On September 5, the Administration for Children and Families (ACF) announced that the Family and Youth Services Bureau would encourage Native American Tribes to apply for Fiscal Year 2009 Title V abstinence-only-until-marriage funds. [i] Interestingly, this letter arrived three days after the deadline to submit applications for Fiscal Year 2009 Title V abstinence-only-until-marriage funding had passed.
In the letter distributed to Tribal Leaders, the agency wrote: “Section 510 funds are awarded only to States. Yet Tribes can nonetheless apply to their respective states for abstinence education funding. Even if they reside in states that are not currently accepting section 510 money, Tribes can petition and encourage their respective state(s) to accept the money so that Tribes and tribal organizations do not lose out on their fair share of these important social service resources.”
The letter describes Title V abstinence-only-until-marriage programs as, “activities and programs that states fund [that] include but are not limited to adult and peer mentoring, school-based programs as well community sessions open to both parents and teens.” Nowhere in the letter does it mention the eight point federal definition of “abstinence education” which greatly restricts the use of the funds. Among other things, this definition requires programs to teach that “ a mutually faithful monogamous relationship in the context of marriage is the expected standard of sexual activity,” and that “sexual activity outside of the context of marriage is likely to have harmful psychological and physical effects.”
Finally, the letter goes on to call Title V abstinence-only-until-marriage funds “indispensable tools to the social programs that serve your people.” In reality, Native Americans face social, economic, and language barriers to achieving sexual health. Members of these communities need accurate, culturally sensitive information in order to be able to make fully informed decisions about their health. [ii]
The abstinence-only-until-marriage industry has long had its targets set on expanding into tribes as more and more states withdrew from federal abstinence-only-until-marriage funding. For example, in the documentary Abstinence Comes to Albuquerque, the Abstinence Clearinghouse’s Leslee Unruh specifically mentioned her organization’s efforts to recruit Native American communities into adopting its strict abstinence approach. [iii]
“This is the second attempt in less than a month by the ACF to trick the states into applying for Title V abstinence-only-until-marriage funds,” said William Smith, vice president for public policy at the Sexuality Information and Education Council of the United States (SIECUS). “ACF is trying to drag already vulnerable communities into the failed Title V abstinence-only-until-marriage programs, which shows just how desperate the Bush administration is to get this money out the door.”
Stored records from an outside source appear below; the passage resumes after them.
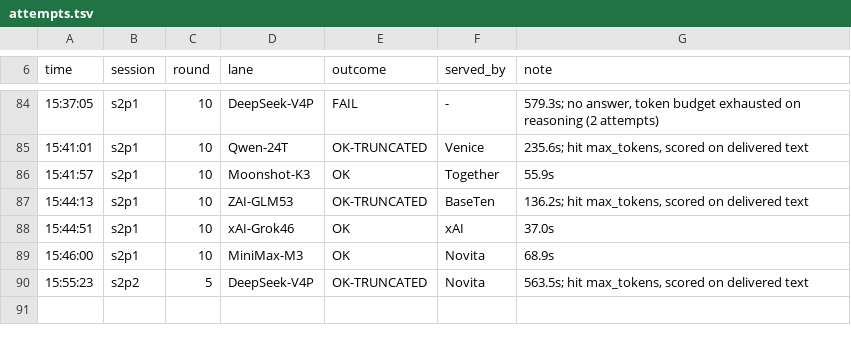
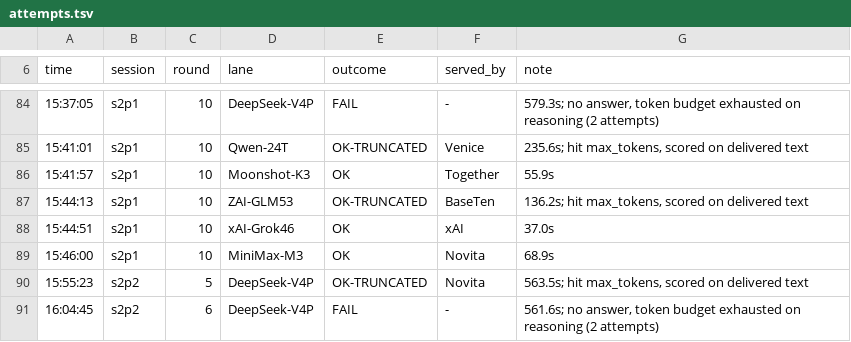
Before and after one commit to CryptoJones/VetoVariableDataset, a TSV file: derivation-experiment/exp2/raw/attempts.tsv, drawn as a sheet; only a part is shown, gaps mark what is left out; the diff names each change by its address in the sheet, - before the commit and + after, or states it on an @@ line.

```diff
--- a/derivation-experiment/exp2/raw/attempts.tsv
+++ b/derivation-experiment/exp2/raw/attempts.tsv
+row 91: 16:04:45 | s2p2 | 6 | DeepSeek-V4P | FAIL | - | 561.6s; no answer, token budget exhausted on reasoning (2 attempts)
```
Also changed, not shown: derivation-experiment/exp2/scoring/scores.tsv, 3 other files.
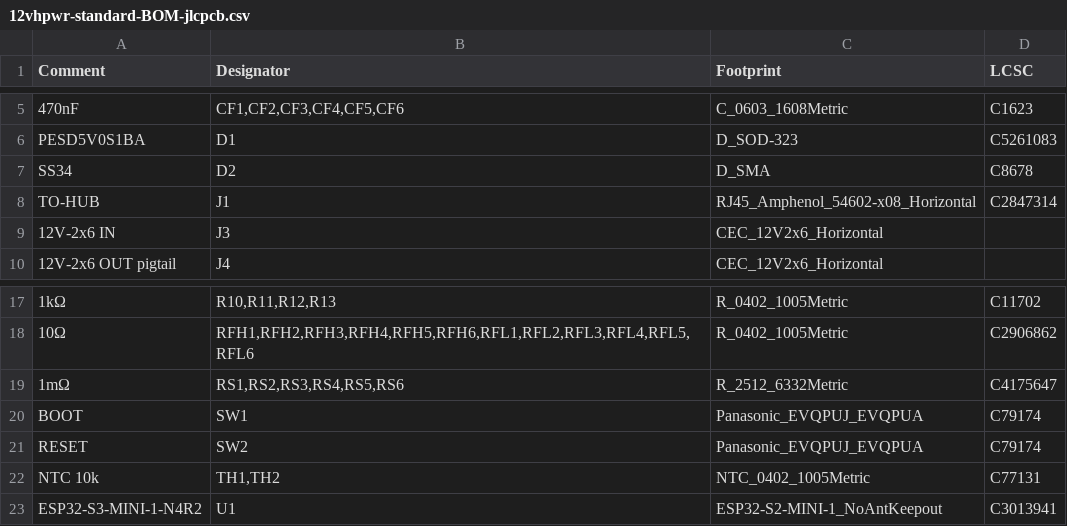
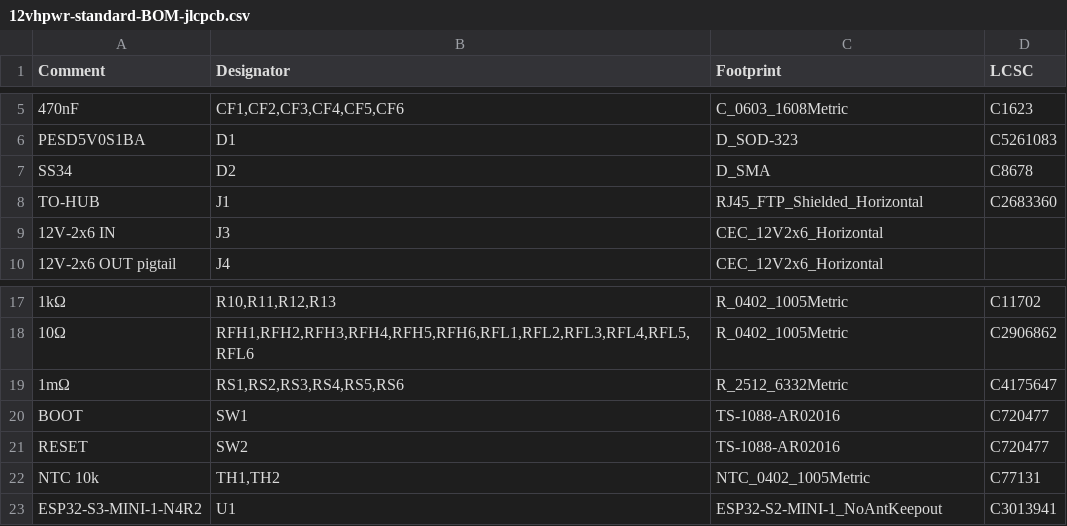
Before and after one commit to nathanfraske/CEC-Platform, a CSV file: modules/12vhpwr-standard/bom/12vhpwr-standard-BOM-jlcpcb.csv, drawn as a sheet; only a part is shown, gaps mark what is left out; the diff names each change by its address in the sheet, - before the commit and + after, or states it on an @@ line.

```diff
--- a/modules/12vhpwr-standard/bom/12vhpwr-standard-BOM-jlcpcb.csv
+++ b/modules/12vhpwr-standard/bom/12vhpwr-standard-BOM-jlcpcb.csv
-C8 (Footprint): RJ45_Amphenol_54602-x08_Horizontal
+C8 (Footprint): RJ45_FTP_Shielded_Horizontal
-D8 (LCSC): C2847314
+D8 (LCSC): C2683360
-C20:C21 (Footprint): Panasonic_EVQPUJ_EVQPUA
+C20:C21 (Footprint): TS-1088-AR02016
-D20:D21 (LCSC): C79174
+D20:D21 (LCSC): C720477
```
Also changed, not shown: modules/12vhpwr-standard/bom/bom.csv, 3 other files.
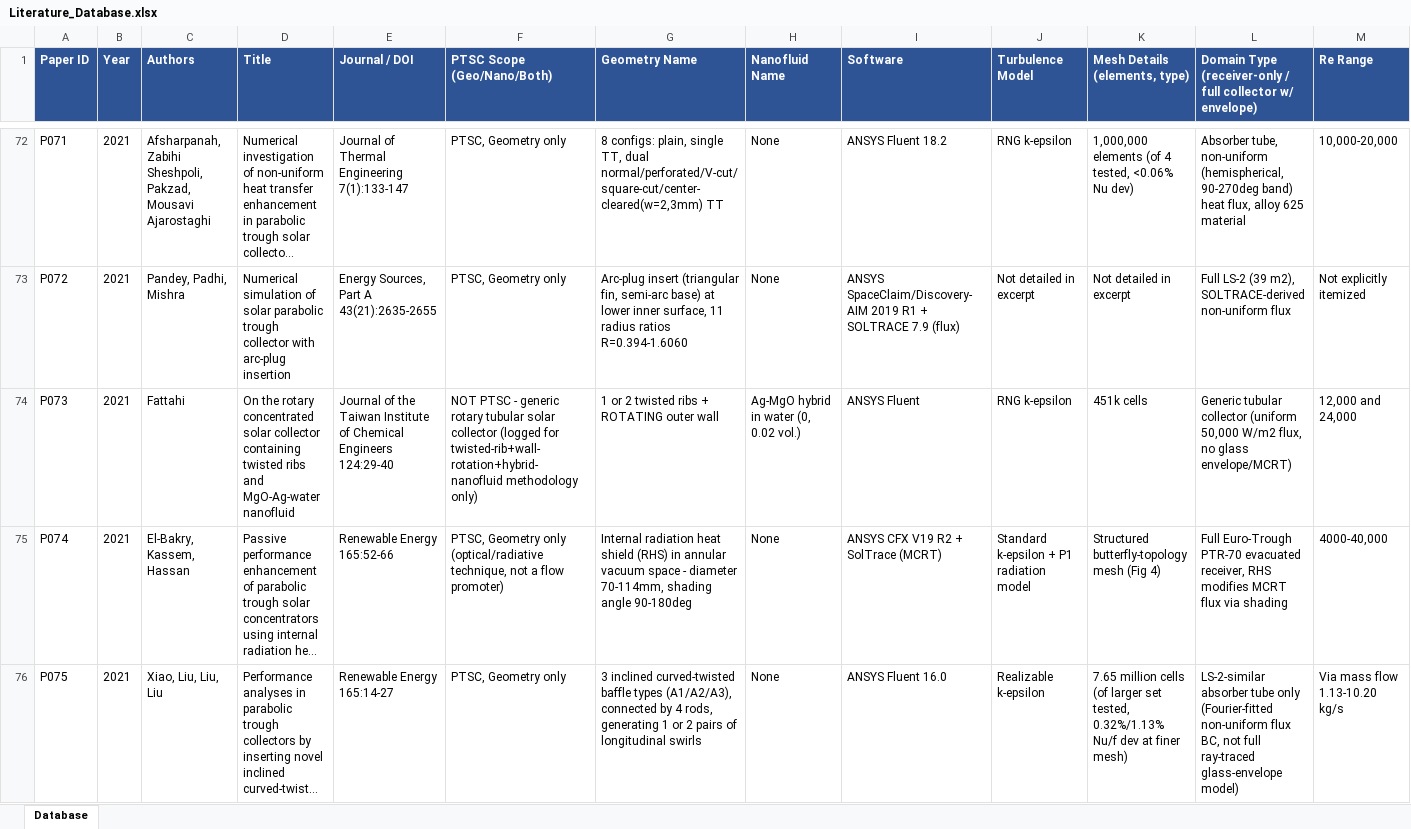
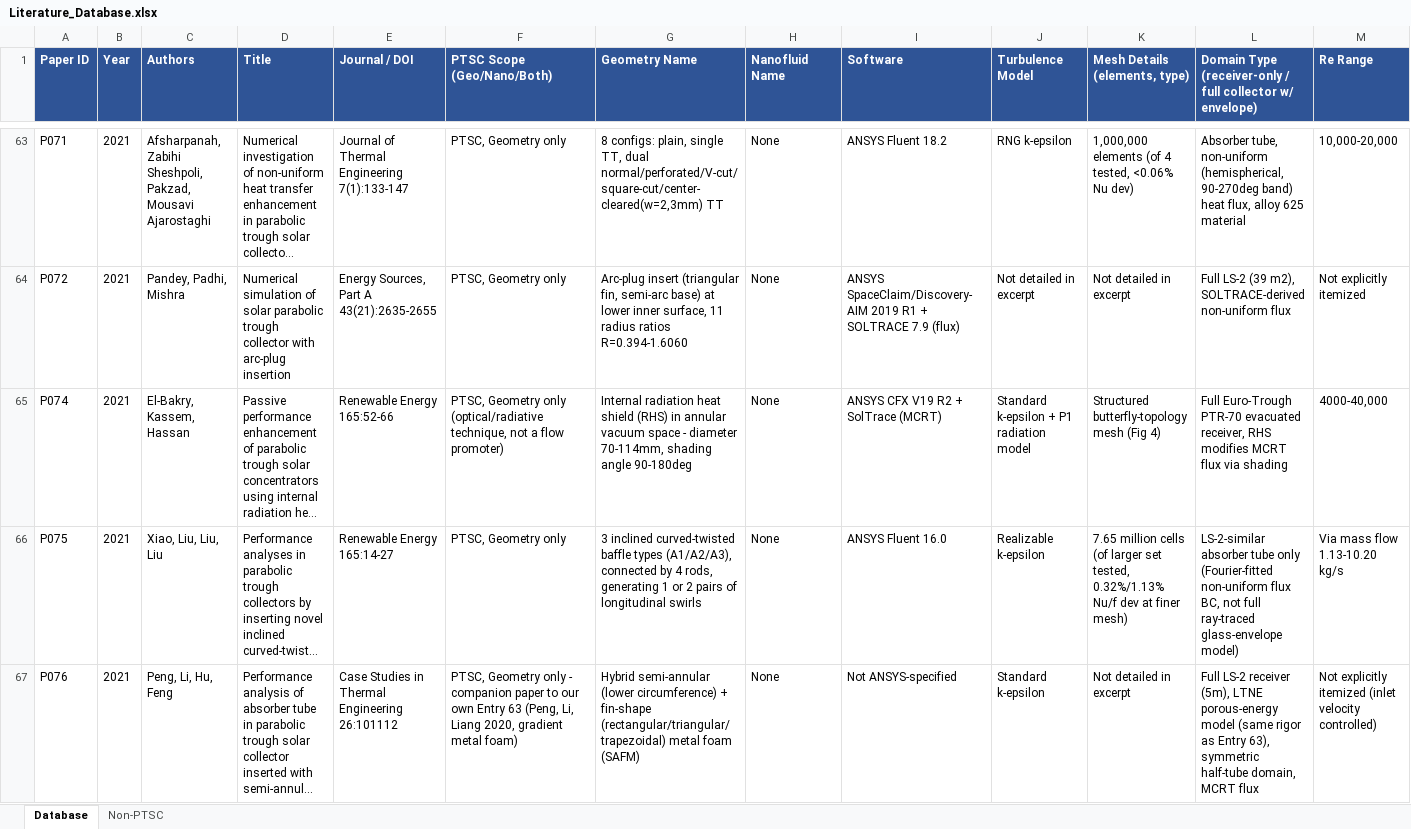
Before and after one commit to dhagax100/dhagax100, an Excel workbook: thesis/literature-db/Literature_Database.xlsx, sheet Database, drawn as a sheet; only a part is shown, gaps mark what is left out; the shorter side is filled out with more unchanged rows; long unchanged cells end in …; values as stored, in another font and other column widths than the file's, no borders; rows hold the shown columns only; the diff covers the shown part only; the diff names each change by its address in the sheet, - before the commit and + after, or states it on an @@ line.

```diff
--- a/thesis/literature-db/Literature_Database.xlsx (sheet Database)
+++ b/thesis/literature-db/Literature_Database.xlsx (sheet Database)
+sheet tab: Non-PTSC
-row 74: P073 | 2021 | Fattahi | On the rotary concentrated solar collector containing twisted ribs and MgO-Ag-water nanofluid | Journal of the Taiwan Institute of Chemical Engineers 124:29-40 | NOT PTSC - generic rotary tubular solar collector (logged for twisted-rib+wall-rotation+hybrid-nanofluid methodology only) | 1 or 2 twisted ribs + ROTATING outer wall | Ag-MgO hybrid in water (0, 0.02 vol.) | ANSYS Fluent | RNG k-epsilon | 451k cells | Generic tubular collector (uniform 50,000 W/m2 flux, no glass envelope/MCRT) | 12,000 and 24,000
```
Also changed, not shown: 11 removed rows elsewhere in this sheet, 2 other files.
[i] Scott Riggins, Administration for Children and Families, “Letter to Tribal Leaders,” 5 September 2008.
[ii] Advocates for Youth, “HIV and Young American Indian/Alaska Native Women,” accessed 15 September 2008,
[iii] Charles C. Stuart. Abstinence Comes to Albuquerque, 2006, http://www.der.org/films/abstinence-comes-to-albuquerque.html